France is the country with the most second places so far with the country ending up as the runner-up in the third, fourth, fifth and eleventh editions. In the ninth edition, Norway won the edition setting a new record for the host country's place, previously held by the United Kingdom with second place. Ireland's winning entry currently holds the record for the highest scoring winner, while simultaneously holding the record for the biggest margin between the winner and the runner-up as well.
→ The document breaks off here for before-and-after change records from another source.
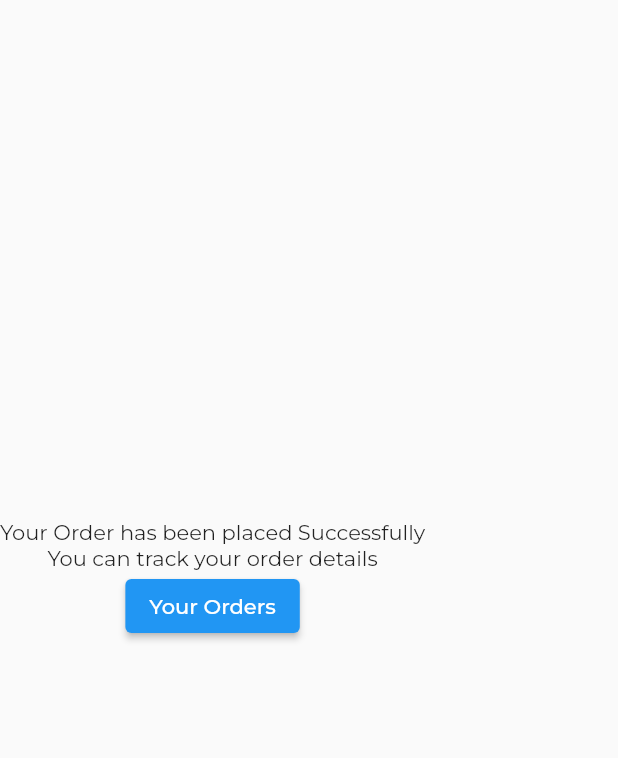
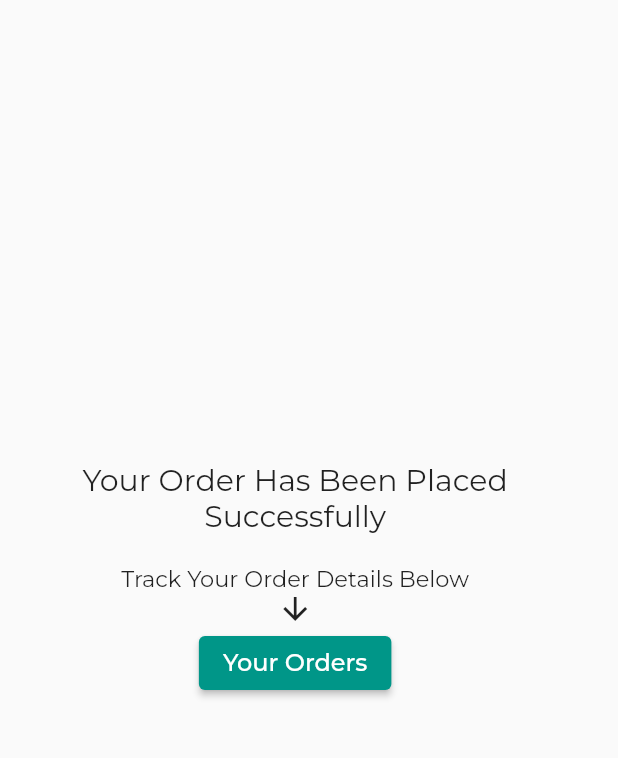
Before and after one commit to prasad1909/MedEasey, a Flutter app: the SuccessScreen screen opened by its route, on a phone screen of 412 x 824 dp, the part 75-833 px from its top. Run offline on Flutter 3.47's test engine with Material 2 defaults, Android fonts, the phone set to English and light mode, and no system bars; our stand-ins replace camera, cloud_firestore, file_picker, firebase_auth, firebase_core, fluttertoast and 8 more; missing offline and left inert: google_ml_kit, pdf_text, razorpay_flutter; accounts and stored records are empty.

Commit message:
:Sparkles: Success Screen

```diff
--- a/lib/screens/success_screen.dart
+++ b/lib/screens/success_screen.dart
@@ -10,18 +10,32 @@ class SuccessScreen extends StatelessWidget {
     return Scaffold(
       appBar: const BasicAppbar(),
       drawer: const AppDrawer(),
-      body: Column(
+      body: Padding(
+        padding: const EdgeInsets.all(55.0),
+        child: Column(
           mainAxisAlignment: MainAxisAlignment.center,
           crossAxisAlignment: CrossAxisAlignment.center,
           children: [
-          const Text('Your Order has been placed Successfully'),
-          const Text('You can track your order details'),
+            const Text('Your Order Has Been Placed',style: TextStyle(fontSize: 20), ),
+            const Text('Successfully',style: TextStyle(fontSize: 20),),
+            SizedBox(
+              width: 20,
+              height: 20,
+            ),
+            const Text('Track Your Order Details Below',style: TextStyle(fontSize: 15),),
+            Icon(Icons.arrow_downward_outlined),
             ElevatedButton(
+              style: ButtonStyle(
+                backgroundColor: MaterialStateProperty.all(Colors.teal)
+              ),
                 onPressed: () {
                   Navigator.pushNamed(context, '/orders');
                 },
-              child: const Text('Your Orders'))
+                child: const Text('Your Orders',style: TextStyle(fontSize: 16),),
+
+            )
           ],
+        ),
       ),
     );
   }
```
Lines whose indentation alone changed are shown as unchanged.
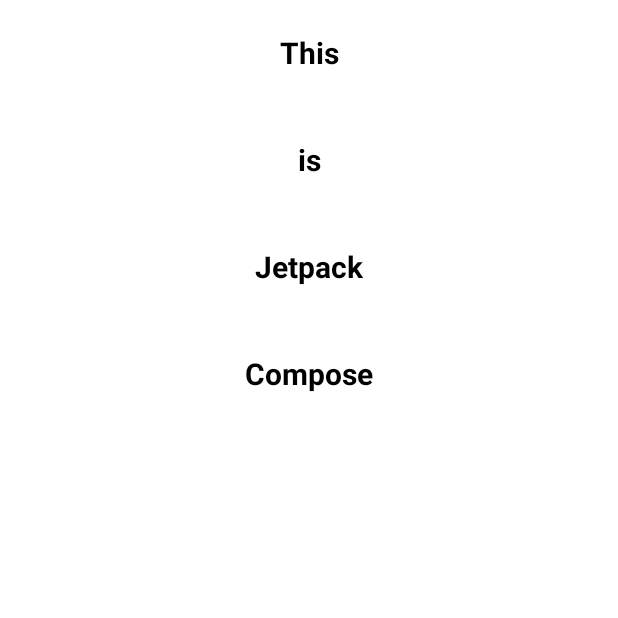
After one commit to nosorae/MyAndroidLabs, an Android app built with Jetpack Compose: the ListActivity screen opened directly, with no data from a screen before it, on a phone screen of 412 x 824 dp, the top half of it. The commit adds this screen. Run offline under Robolectric (Android 15) with nearby library versions, the phone set to English and light mode, and no system bars.

Commit message:
Compose: LazyColumn

```diff
--- a/app/build.gradle
+++ b/app/build.gradle
@@ -58,6 +58,8 @@ dependencies {
     implementation "androidx.compose.ui:ui-tooling-preview:1.0.5"
     implementation 'androidx.lifecycle:lifecycle-runtime-ktx:2.4.0'
     implementation 'androidx.activity:activity-compose:1.4.0'
+    implementation 'androidx.constraintlayout:constraintlayout:2.1.3'
+    implementation "androidx.constraintlayout:constraintlayout-compose:1.0.0-beta02"
     testImplementation 'junit:junit:4.+'
     androidTestImplementation 'androidx.test.ext:junit:1.1.3'
     androidTestImplementation 'androidx.test.espresso:espresso-core:3.4.0'
--- /dev/null
+++ b/app/src/main/java/com/nosorae/labs/ui/compose/ListActivity.kt
@@ -0,0 +1,41 @@
+package com.nosorae.labs.ui.compose
+
+import android.os.Bundle
+import androidx.activity.ComponentActivity
+import androidx.activity.compose.setContent
+import androidx.compose.foundation.layout.*
+import androidx.compose.foundation.lazy.LazyColumn
+import androidx.compose.foundation.lazy.itemsIndexed
+import androidx.compose.foundation.rememberScrollState
+import androidx.compose.foundation.verticalScroll
+import androidx.compose.material.Text
+import androidx.compose.ui.Modifier
+import androidx.compose.ui.text.font.FontWeight
+import androidx.compose.ui.text.style.TextAlign
+import androidx.compose.ui.unit.dp
+import androidx.compose.ui.unit.sp
+
+class ListActivity : ComponentActivity() {
+    override fun onCreate(savedInstanceState: Bundle?) {
+        super.onCreate(savedInstanceState)
+
+        setContent {
+            val scrollState = rememberScrollState()
+            LazyColumn {
+                itemsIndexed(
+                    listOf("This", "is", "Jetpack", "Compose")
+                ) { index, item ->
+                    Text(
+                        text = item,
+                        fontSize = 20.sp,
+                        fontWeight = FontWeight.Bold,
+                        textAlign = TextAlign.Center,
+                        modifier = Modifier
+                            .fillMaxWidth()
+                            .padding(vertical = 24.dp)
+                    )
+                }
+            }
+        }
+    }
+}
--- a/app/src/main/java/com/nosorae/labs/MainActivity.kt
+++ b/app/src/main/java/com/nosorae/labs/ui/compose/MainActivity.kt
@@ -1,18 +1,14 @@
-package com.nosorae.labs
+package com.nosorae.labs.ui.compose
 
 import android.os.Bundle
 import androidx.activity.ComponentActivity
 import androidx.activity.compose.setContent
 import androidx.compose.foundation.layout.*
 import androidx.compose.material.*
-import androidx.compose.runtime.Composable
-import androidx.compose.runtime.mutableStateOf
 import androidx.compose.runtime.*
 import androidx.compose.ui.Alignment
 import androidx.compose.ui.Modifier
-import androidx.compose.ui.tooling.preview.Preview
 import androidx.compose.ui.unit.dp
-import com.nosorae.labs.ui.theme.MyAndroidLabsTheme
 import kotlinx.coroutines.launch
 
 class MainActivity : ComponentActivity() {
--- a/build.gradle
+++ b/build.gradle
@@ -9,7 +9,7 @@ buildscript {
     }
     dependencies {
         classpath "com.android.tools.build:gradle:7.0.0"
-        classpath "org.jetbrains.kotlin:kotlin-gradle-plugin:1.5.10"
+        classpath 'org.jetbrains.kotlin:kotlin-gradle-plugin:1.5.31'
 
         // NOTE: Do not place your application dependencies here; they belong
         // in the individual module build.gradle files
```
Also changed, not shown: app/src/main/AndroidManifest.xml (+13 -5 lines), app/src/main/java/com/nosorae/labs/ui/compose/ConstraintLayoutActivity.kt (added, +14 -0 lines), app/src/main/res/layout/activity_constraint_layout.xml (added, +9 -0 lines), app/src/main/res/layout/activity_list.xml (added, +9 -0 lines).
Denmark also became the first country to win three times while Amaranthe became the first artist to win the contest twice.
A number of spin-offs and imitators of the North Vision Song Contest have been produced, some national and other international.
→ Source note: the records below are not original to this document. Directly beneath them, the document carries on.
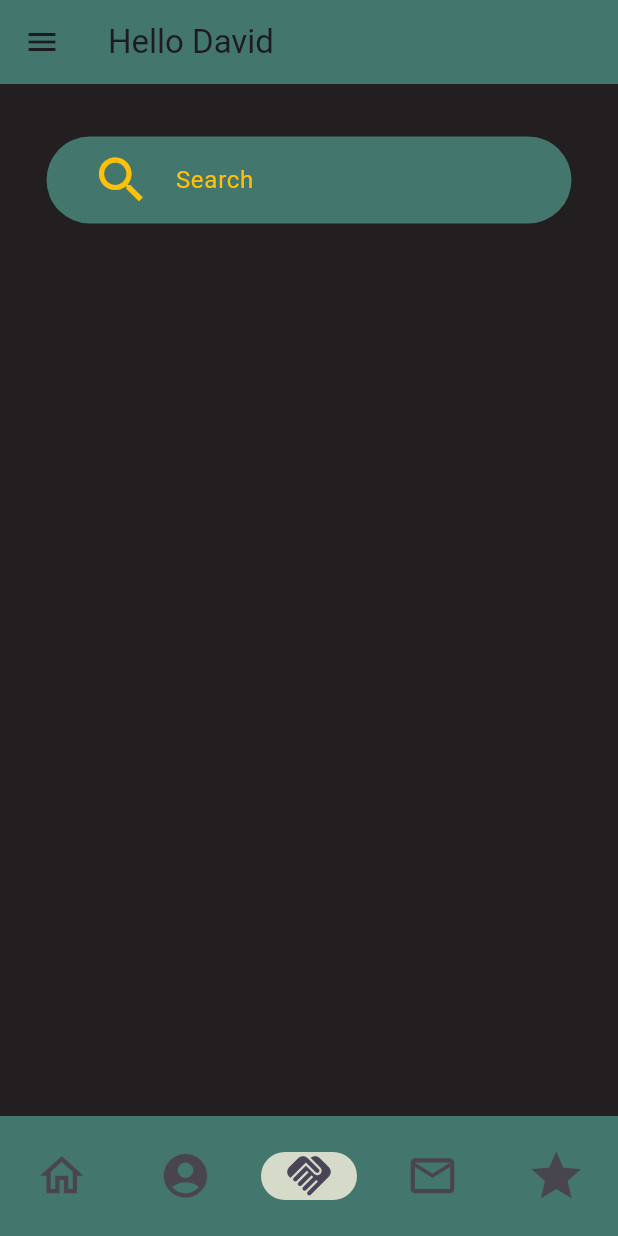
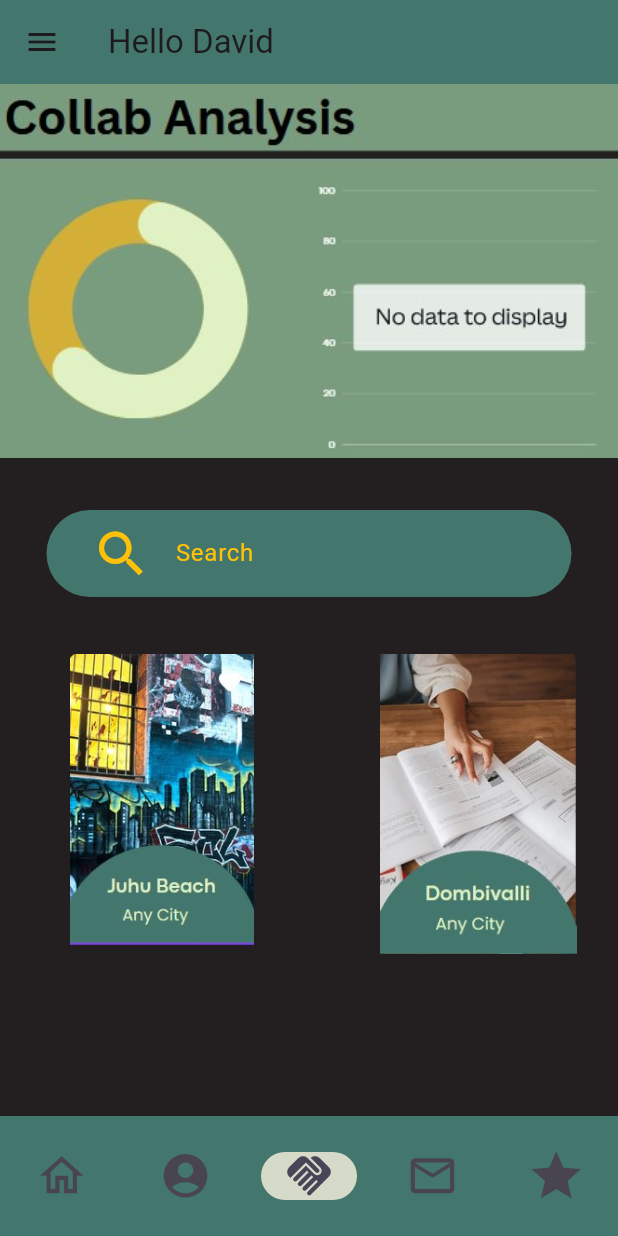
Before and after one commit to ARTISTART367/Collaborations, a Flutter app: the Collab screen opened by its route, on a phone screen of 412 x 824 dp. Run offline on Flutter 3.47's test engine with Material 3 defaults, Android fonts, the phone set to English and light mode, and no system bars.

Commit message:
Collaboration

```diff
--- a/lib/components/inter_rank.dart
+++ b/lib/components/inter_rank.dart
@@ -13,15 +13,16 @@ class IndiRank extends StatelessWidget {
       'Jess',
       'Tushar',
       'Neha',
+      'David',
       'Kaustubh',
       'Praneet',
       'Soham',
-      'Lenoy'
+      'Lenoy',
     ];
     return Scaffold(
       appBar: AppBar(
         title: const Text('Rankings'),
-        backgroundColor: Colors.amber,
+        backgroundColor: const Color(0xff43766C),
         centerTitle: true,
       ),
       body: SizedBox(
--- a/lib/pages/Home.dart
+++ b/lib/pages/Home.dart
@@ -1,7 +1,6 @@
 import 'package:flutter/material.dart';
 import '../components/bottom_nav_bar.dart' as bottomNav;
 import '../widgets/search_bar.dart' as search;
-import '../components/user_top.dart' as topProfile;
 import '../components/ContentCard.dart' as cc;
 import 'appdrawer.dart'; // Import your AppDrawer here
 
--- a/lib/pages/collaborations.dart
+++ b/lib/pages/collaborations.dart
@@ -5,7 +5,7 @@ import '../widgets/search_bar.dart' as search;
 import 'package:gdsc_sol_challenge_00/pages/appdrawer.dart';
 
 class Collab extends StatelessWidget {
-  const Collab({Key? key});
+  const Collab({Key? key}) : super(key: key);
 
   @override
   Widget build(BuildContext context) {
@@ -19,14 +19,49 @@ class Collab extends StatelessWidget {
       body: Stack(
         children: [
           Container(
-            child: const Column(
+            child: Column(
               children: [
-                Padding(
+                Container(
+                  child:
+                      Image.asset('assets/collab.jpg'), // Check your asset path
+                ),
+                const Padding(
                   padding: EdgeInsets.only(top: 5),
                   child: Center(
                     child: search.SearchBar(), // Corrected usage
                   ),
                 ),
+                Padding(
+                  padding: const EdgeInsets.all(8.0),
+                  child: SingleChildScrollView(
+                    scrollDirection: Axis.horizontal,
+                    child: Row(
+                      children: [
+                        Container(
+                          margin: const EdgeInsets.only(right: 11),
+                          height: 200,
+                          width: 200,
+                          child: Image.asset(
+                              'assets/collbOne.jpg'), // Check your asset path
+                        ),
+                        Container(
+                          margin: const EdgeInsets.only(right: 11),
+                          height: 200,
+                          width: 200,
+                          child: Image.asset(
+                              'assets/collabTwo.jpg'), // Check your asset path
+                        ),
+                        Container(
+                          margin: const EdgeInsets.only(right: 11),
+                          height: 200,
+                          width: 200,
+                          child: Image.asset(
+                              'assets/collab.jpg'), // Check your asset path
+                        ),
+                      ],
+                    ),
+                  ),
+                )
               ],
             ),
           ),
```
Also changed, not shown: assets/collab.jpg (added), assets/collabTwo.jpg (added), assets/collbOne.jpg (added), 1 other file.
Similar competitions that are still held, include:
- Junior North Vision Song Contest (2013–present), for European artists under the age of 16.
- East Vision Song Contest (2013–present), for Asian and Oceanian countries.
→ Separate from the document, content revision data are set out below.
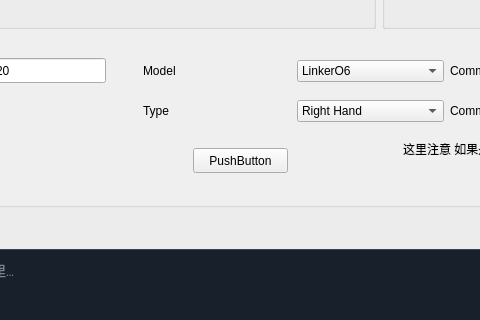
Above: src/ui/main_window.ui from FAN0909/master-slave-tracking-control before the change; both pictures show x 147 to 627 and y 361 to 681 of the 1054 by 791 pixel window. Below: the same form after it.
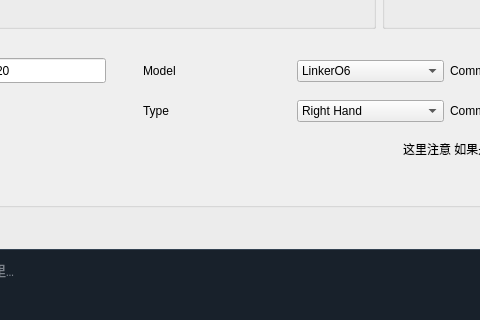
That is the form after the change.

```diff
--- a/src/ui/main_window.ui
+++ b/src/ui/main_window.ui
@@ -636,19 +636,6 @@
      </item>
     </layout>
    </widget>
-   <widget class="QPushButton" name="pushButton_test_hand">
-    <property name="geometry">
-     <rect>
-      <x>340</x>
-      <y>490</y>
-      <width>95</width>
-      <height>25</height>
-     </rect>
-    </property>
-    <property name="text">
-     <string>PushButton</string>
-    </property>
-   </widget>
    <widget class="QLabel" name="label_37">
     <property name="geometry">
      <rect>
```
- Africa Vision Song Contest (2013–present), for African countries.
- Nordisk Melodi Grand Prix (2014–present), for Nordic countries.
- Arabic Vision Song Contest (2014–present), for Arabic countries.
- Balkan Music Bash (2014–present), for Balkan countries.
Similar competitions that are no longer held, include:
- West Vision Song Contest (2013), for American countries.
- Asia Vision Song Contest (2013), for Asian countries.
East Vision Song Contest
Below is a list of participants of the North Vision Song Contest who have participated at the Asian–Oceanian version of the contest either before or after their participation in the contest.
|Ukraine||neAngely||#07||#02||Competed along with Dana International with "I Need Your Love" which placed twenty-fourth in the final.|
|Monaco||Vincent Niclo||#14||#08||Competed with "Pour une fois" featuring Anggun which did not qualify for the final of the contest.|
|Hong Kong||G.E.M.||#20||#03||Competed with "Get Over You" which won the contest.|
|Egypt||Lara Scandar||#26||#01||Competed with "Taalou Ghannou Maaya" which placed nineteenth in the final.|
|Australia||Vera Blue||#30||#11||Competed along with Kodie Shane with "Lady Powers" which placed second in the final.|
Junior North Vision Song Contest
Below is a list of participants of the North Vision Song Contest who have participated at the Junior version of the contest before their participation in the contest.
|North Macedonia||Bobby Andonov||#06, #12, #26||#01||Competed with "Tell Me It's Not Over" which placed tenth in the final.|
|Portugal||Kika||#08, #11||#02||Competed with "Alive" which placed eighth in the final.|
|Monaco||Alizée||#08||#02||Competed with "L'alize" which placed tenth in the final.|
|Cyprus||Ivi Adamou||#19, #33||#02||Competed with "A-G-A-P-I" which placed eleventh in the final.|
|Czech Republic||Ewa Farna||#04, #21||#02||Competed with "Ticho (Fraction)" which placed fourteenth in the final.|
|Belgium||Emma Bale||#18||#05, #08||Competed with "All I Want" which placed fifth and "Run" which placed second, respectively.|
|Israel||Adi Bity||#26||#03, #09||Competed with "Sensing" which placed tenth and "Gavoa" which placed sixth in the final.|
|Cyprus||Sophia Patsalides||#28||#10||Competed with "I'm Not The Only One" which placed eleventh in the semi final.|
|Israel||Noa Kirel||#30||#10||Competed with "Killer" which placed second in the final.|
- ^ The edition was held in three different cities, one for each one of the shows.
- ^ Hong Kong was selected through the Associate Broadcasters Final to compete in the twentieth edition.
- ^ neAngely represented Yemen in East Vision.
- ^ Vincent Niclo represented Indonesia in East Vision.
- ^ G.E.M. represented China in East Vision.